* [ASSIGNED TASK]:
Determine the number of lines in the following entries that hold the word "string". Give only that number.

(Data records)
++++++++++++++++++++

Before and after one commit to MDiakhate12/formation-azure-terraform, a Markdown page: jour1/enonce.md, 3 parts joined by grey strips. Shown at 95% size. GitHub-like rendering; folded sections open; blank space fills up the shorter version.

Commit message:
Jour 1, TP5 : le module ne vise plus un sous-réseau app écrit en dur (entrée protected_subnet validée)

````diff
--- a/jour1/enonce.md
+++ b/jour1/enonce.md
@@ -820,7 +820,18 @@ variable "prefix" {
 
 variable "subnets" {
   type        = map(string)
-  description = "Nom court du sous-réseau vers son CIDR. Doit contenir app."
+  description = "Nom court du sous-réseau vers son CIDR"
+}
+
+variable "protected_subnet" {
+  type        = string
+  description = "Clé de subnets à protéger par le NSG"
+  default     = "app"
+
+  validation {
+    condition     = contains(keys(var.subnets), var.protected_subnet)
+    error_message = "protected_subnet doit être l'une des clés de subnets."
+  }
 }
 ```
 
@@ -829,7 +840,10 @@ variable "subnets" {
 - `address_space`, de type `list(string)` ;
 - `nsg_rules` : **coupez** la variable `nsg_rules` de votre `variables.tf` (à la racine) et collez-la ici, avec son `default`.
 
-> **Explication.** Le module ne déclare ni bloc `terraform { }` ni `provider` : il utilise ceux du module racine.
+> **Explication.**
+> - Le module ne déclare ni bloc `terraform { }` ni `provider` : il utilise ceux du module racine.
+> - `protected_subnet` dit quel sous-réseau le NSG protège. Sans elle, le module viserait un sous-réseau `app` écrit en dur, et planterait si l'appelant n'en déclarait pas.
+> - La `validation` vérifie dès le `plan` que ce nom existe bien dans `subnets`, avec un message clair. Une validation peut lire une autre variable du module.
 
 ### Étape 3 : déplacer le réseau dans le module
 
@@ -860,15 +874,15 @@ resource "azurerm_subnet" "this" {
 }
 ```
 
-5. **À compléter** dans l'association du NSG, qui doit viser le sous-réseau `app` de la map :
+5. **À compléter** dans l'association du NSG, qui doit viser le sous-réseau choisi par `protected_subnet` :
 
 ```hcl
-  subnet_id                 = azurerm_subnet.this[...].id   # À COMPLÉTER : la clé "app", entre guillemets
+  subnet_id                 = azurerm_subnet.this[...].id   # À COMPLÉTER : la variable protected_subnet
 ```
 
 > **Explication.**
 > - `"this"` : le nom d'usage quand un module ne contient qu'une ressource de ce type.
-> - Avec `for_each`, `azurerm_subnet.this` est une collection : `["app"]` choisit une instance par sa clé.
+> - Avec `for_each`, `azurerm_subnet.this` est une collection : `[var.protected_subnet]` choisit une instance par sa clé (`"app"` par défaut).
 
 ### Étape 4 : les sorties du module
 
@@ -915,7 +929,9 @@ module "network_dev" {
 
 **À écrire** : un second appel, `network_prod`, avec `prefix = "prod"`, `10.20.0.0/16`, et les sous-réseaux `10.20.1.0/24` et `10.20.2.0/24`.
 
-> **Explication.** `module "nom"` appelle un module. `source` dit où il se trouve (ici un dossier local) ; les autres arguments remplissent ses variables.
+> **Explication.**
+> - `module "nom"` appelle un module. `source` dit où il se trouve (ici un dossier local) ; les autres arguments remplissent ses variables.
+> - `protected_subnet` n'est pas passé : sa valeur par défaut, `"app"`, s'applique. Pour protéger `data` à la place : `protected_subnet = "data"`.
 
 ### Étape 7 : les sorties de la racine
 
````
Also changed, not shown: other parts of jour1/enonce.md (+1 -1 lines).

++++++++++++++++++++

* [RESPONSE TO THIS EXERCISE]:
3